• **PROBLEM REQUIREMENTS**
Output each record verbatim, with pictures left out.

======

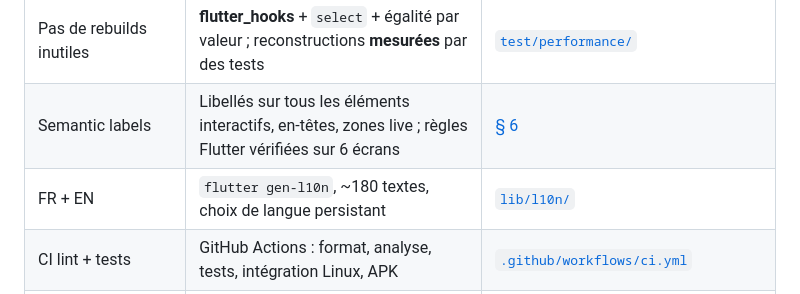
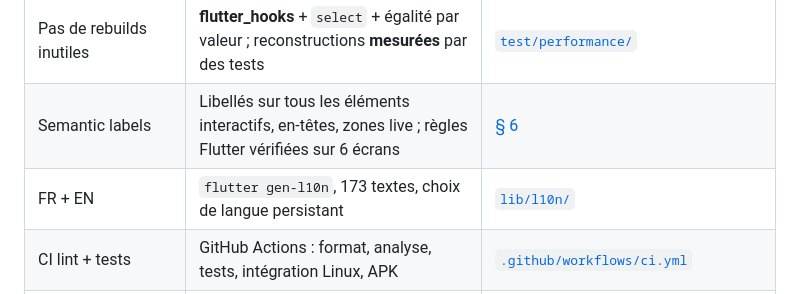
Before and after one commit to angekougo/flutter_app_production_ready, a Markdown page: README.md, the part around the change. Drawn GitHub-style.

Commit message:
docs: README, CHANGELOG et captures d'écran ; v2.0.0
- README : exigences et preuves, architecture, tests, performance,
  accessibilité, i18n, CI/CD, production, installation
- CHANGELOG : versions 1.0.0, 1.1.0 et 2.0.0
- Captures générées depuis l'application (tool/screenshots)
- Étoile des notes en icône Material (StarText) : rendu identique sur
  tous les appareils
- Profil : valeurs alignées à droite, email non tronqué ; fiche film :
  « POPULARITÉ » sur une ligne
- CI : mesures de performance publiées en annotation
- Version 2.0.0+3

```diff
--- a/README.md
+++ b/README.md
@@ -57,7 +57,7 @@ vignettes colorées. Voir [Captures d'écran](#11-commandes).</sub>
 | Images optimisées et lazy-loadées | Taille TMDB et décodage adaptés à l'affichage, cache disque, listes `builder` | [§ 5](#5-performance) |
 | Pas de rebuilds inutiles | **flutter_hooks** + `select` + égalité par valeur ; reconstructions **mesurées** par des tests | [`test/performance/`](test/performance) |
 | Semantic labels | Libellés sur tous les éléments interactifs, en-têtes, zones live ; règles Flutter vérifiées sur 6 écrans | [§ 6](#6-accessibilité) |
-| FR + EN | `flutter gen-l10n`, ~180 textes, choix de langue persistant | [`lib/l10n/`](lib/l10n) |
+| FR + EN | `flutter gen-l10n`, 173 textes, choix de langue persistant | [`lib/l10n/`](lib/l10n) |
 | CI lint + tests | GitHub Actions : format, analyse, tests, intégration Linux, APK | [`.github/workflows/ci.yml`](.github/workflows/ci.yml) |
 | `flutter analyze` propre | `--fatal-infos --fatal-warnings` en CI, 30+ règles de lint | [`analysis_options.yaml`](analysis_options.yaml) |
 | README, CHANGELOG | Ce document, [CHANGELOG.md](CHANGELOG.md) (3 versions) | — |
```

======

• **RESPONSE TO THE TASK**
Before and after one commit to angekougo/flutter_app_production_ready, a Markdown page: README.md, the part around the change. Drawn GitHub-style.

Commit message:
docs: README, CHANGELOG et captures d'écran ; v2.0.0
- README : exigences et preuves, architecture, tests, performance,
  accessibilité, i18n, CI/CD, production, installation
- CHANGELOG : versions 1.0.0, 1.1.0 et 2.0.0
- Captures générées depuis l'application (tool/screenshots)
- Étoile des notes en icône Material (StarText) : rendu identique sur
  tous les appareils
- Profil : valeurs alignées à droite, email non tronqué ; fiche film :
  « POPULARITÉ » sur une ligne
- CI : mesures de performance publiées en annotation
- Version 2.0.0+3

```diff
--- a/README.md
+++ b/README.md
@@ -57,7 +57,7 @@ vignettes colorées. Voir [Captures d'écran](#11-commandes).</sub>
 | Images optimisées et lazy-loadées | Taille TMDB et décodage adaptés à l'affichage, cache disque, listes `builder` | [§ 5](#5-performance) |
 | Pas de rebuilds inutiles | **flutter_hooks** + `select` + égalité par valeur ; reconstructions **mesurées** par des tests | [`test/performance/`](test/performance) |
 | Semantic labels | Libellés sur tous les éléments interactifs, en-têtes, zones live ; règles Flutter vérifiées sur 6 écrans | [§ 6](#6-accessibilité) |
-| FR + EN | `flutter gen-l10n`, ~180 textes, choix de langue persistant | [`lib/l10n/`](lib/l10n) |
+| FR + EN | `flutter gen-l10n`, 173 textes, choix de langue persistant | [`lib/l10n/`](lib/l10n) |
 | CI lint + tests | GitHub Actions : format, analyse, tests, intégration Linux, APK | [`.github/workflows/ci.yml`](.github/workflows/ci.yml) |
 | `flutter analyze` propre | `--fatal-infos --fatal-warnings` en CI, 30+ règles de lint | [`analysis_options.yaml`](analysis_options.yaml) |
 | README, CHANGELOG | Ce document, [CHANGELOG.md](CHANGELOG.md) (3 versions) | — |
```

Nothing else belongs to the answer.